Resource Files For Localization

A short comparison between resource files for localization usage in razor pages.

There is three ways to use resources for localization, each way has its pros and cons, I tried to explain it as clear as possible from the localization usage point of view.

  1. Reource files with public access modifiers
  2. View resource files
  3. Shared resource files

1. Resource files with public access modifiers:

Keys defined as public in the resource file automatically generates a designer class contains strongly typed public key names.

Public resource keys


Neurtal culture only will have a designer class, all specific culture resources will not have it.

automatically generated designer class contains automatically generated public key names


Resource files with public keys are easy to use because public keys can be accessed via intellisense, but it requires to define all the keys before or while developing the application.

Sample usage inside view :


Since public key names are strongly typed, we can't use spaces or dots for the key name. Public keys are useful to localize data annotations and error messages that is coming from the backend end (c# codes). But it is not so handy to localize view texts (like titles, headers, menus and other page contents), because this kind of text is not predicted before and may change a lot during developement. So here we came to localizing using view resources without strongly typed key names.


2. View Resource Files :

View resources are resource files linked to views, all keys can be defined without public access modifier, so spaces and special characters can be used in key names.


Views resources are easier than public resources, because we can provide the default text to the localization method even if the resource file is not ready yet, the localization method will return the default provided text if no local version founded.

Sample usage inside view :

@inject IViewLocalizer Localizer

@Localize["User name :"]

Using view resources for localization requires to create one resource file for each culture for each view, so if we have three cultures (en, tr and ar) each view must have three resource files, and the resources file structure must reflect the related view file structure.

For example, if we have a login page inside accounts folder which is inside Pages folder :


the resource files under Resources folder should have similar folder strcuture :


or file name can be in similar strcuture :

/ Resources/
/ Resources/

Having a lot of views means creating a lot more of view resource files for localization, and here we feel the need of shared resources.


3. Shared Resource Files:

All texts for one culture can be in one resource file, no folder structure required, all files should have the same name followed by culture name.


So, it is much easier to manage, but it requires to create localizing method that implements IStringLocalizer (see: Localizing Views Using Shared Resource Files), then inject localizing class to the views and just provide the default text as key parameter.
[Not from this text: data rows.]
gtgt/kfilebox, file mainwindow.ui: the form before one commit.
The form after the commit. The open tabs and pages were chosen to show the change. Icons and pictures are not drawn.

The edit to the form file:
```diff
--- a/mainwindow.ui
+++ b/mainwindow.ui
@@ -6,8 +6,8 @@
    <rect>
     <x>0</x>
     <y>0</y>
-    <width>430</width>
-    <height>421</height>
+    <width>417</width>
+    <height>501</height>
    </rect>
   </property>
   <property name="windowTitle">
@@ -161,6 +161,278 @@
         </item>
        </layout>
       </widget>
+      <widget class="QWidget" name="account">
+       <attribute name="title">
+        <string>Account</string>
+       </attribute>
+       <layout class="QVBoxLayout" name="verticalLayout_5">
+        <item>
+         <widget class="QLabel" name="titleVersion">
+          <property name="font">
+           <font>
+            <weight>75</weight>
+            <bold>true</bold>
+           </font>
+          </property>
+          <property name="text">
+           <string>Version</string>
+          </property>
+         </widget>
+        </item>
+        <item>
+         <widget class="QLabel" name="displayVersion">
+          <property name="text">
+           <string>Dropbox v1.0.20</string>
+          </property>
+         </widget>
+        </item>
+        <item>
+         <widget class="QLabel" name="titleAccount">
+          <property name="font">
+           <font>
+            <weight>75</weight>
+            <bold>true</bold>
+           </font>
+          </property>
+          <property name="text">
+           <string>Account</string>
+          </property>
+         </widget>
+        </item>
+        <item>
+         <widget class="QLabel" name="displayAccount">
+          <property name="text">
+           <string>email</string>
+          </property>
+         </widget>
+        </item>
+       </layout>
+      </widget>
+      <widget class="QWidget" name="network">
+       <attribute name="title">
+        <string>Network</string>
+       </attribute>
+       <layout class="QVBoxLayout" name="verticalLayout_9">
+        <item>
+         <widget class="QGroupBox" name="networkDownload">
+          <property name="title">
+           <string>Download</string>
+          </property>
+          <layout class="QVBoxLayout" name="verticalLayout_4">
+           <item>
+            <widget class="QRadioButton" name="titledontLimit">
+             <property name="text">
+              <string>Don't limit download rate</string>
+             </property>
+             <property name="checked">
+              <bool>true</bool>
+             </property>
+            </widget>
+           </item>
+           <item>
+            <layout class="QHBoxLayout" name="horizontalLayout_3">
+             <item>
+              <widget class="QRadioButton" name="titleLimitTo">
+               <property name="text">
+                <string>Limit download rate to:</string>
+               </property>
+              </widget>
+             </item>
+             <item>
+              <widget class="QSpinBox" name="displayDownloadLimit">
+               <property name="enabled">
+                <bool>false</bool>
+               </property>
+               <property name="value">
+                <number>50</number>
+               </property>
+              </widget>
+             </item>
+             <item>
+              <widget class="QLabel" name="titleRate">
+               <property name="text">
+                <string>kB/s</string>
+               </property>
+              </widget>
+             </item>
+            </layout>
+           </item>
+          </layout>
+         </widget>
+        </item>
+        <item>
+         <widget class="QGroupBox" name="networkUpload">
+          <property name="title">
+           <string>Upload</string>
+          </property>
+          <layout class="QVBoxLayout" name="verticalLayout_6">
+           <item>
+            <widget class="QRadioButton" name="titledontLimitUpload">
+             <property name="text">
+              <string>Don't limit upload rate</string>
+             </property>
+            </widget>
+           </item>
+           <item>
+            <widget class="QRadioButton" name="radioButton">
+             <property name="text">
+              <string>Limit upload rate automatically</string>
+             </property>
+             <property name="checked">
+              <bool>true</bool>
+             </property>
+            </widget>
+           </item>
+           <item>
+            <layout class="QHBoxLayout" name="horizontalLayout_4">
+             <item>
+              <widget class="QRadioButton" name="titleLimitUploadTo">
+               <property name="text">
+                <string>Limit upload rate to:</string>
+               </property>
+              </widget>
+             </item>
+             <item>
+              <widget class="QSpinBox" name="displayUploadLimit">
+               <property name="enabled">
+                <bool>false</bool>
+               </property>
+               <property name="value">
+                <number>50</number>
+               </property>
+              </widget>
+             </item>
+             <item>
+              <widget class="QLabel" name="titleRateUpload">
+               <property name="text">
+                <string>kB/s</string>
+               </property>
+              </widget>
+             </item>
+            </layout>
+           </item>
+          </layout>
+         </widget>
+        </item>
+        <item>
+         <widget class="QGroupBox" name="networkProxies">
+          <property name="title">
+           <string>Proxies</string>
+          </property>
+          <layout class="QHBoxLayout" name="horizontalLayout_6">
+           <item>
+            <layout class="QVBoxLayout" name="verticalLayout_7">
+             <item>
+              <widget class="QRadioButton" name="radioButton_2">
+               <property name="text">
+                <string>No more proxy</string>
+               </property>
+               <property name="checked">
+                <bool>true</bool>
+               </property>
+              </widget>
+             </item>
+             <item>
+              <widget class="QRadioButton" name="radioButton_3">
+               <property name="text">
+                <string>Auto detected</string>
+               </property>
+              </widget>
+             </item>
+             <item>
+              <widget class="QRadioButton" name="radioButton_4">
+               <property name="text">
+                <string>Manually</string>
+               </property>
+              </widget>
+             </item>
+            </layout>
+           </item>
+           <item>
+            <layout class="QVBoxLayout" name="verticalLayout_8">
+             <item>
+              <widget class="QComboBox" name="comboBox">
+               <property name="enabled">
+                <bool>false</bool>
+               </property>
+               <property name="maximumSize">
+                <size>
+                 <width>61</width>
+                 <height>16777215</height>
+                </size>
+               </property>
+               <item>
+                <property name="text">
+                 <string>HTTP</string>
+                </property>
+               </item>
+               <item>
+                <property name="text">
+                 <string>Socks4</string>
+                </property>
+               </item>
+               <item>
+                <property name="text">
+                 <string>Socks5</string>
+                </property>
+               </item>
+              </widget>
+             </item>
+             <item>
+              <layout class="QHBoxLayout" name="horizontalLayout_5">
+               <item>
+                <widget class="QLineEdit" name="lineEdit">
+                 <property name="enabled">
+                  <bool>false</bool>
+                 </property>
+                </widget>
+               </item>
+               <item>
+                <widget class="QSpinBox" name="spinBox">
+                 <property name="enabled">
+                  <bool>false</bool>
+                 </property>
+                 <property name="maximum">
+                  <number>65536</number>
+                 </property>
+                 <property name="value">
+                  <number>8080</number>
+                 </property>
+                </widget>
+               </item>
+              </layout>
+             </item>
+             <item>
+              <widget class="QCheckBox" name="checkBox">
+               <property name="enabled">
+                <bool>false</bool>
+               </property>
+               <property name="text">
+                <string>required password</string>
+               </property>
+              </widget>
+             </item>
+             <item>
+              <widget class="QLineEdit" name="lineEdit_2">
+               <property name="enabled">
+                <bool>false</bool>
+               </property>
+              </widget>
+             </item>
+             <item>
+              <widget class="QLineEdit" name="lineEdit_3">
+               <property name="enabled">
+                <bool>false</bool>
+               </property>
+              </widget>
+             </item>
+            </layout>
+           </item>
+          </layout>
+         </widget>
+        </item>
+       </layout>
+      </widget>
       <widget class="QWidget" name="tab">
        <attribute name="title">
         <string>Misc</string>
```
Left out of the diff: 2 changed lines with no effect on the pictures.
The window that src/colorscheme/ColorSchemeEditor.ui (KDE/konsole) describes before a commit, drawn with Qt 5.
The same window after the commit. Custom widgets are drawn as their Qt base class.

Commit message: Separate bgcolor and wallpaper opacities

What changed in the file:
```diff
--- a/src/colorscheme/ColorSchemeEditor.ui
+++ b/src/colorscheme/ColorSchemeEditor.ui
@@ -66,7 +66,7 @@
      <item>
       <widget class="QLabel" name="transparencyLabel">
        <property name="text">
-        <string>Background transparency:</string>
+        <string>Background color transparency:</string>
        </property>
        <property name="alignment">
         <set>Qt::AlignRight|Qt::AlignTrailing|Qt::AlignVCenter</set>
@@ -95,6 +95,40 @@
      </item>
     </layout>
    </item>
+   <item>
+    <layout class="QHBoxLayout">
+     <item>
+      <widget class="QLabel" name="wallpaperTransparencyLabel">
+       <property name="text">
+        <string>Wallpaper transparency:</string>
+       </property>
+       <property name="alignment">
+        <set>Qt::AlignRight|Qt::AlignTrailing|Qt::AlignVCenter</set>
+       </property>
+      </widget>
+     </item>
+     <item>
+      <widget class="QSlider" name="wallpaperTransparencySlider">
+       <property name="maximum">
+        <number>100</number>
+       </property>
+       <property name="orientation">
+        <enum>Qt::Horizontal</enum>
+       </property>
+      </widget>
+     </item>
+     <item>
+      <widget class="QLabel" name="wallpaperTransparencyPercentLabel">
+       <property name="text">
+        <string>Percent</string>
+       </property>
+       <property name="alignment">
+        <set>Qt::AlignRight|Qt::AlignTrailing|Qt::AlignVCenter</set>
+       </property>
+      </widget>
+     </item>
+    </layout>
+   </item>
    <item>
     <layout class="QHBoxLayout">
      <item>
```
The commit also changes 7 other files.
@inject CultureLocalizer localizer

@Localizer.Text("User name :")

Similar to working view resource files, we don't have to create the resources while developing the project because our method will return the provided default text in case no local text founded.

That was a short comparision between localization methods, hope it helps you decide the best suited one for your project.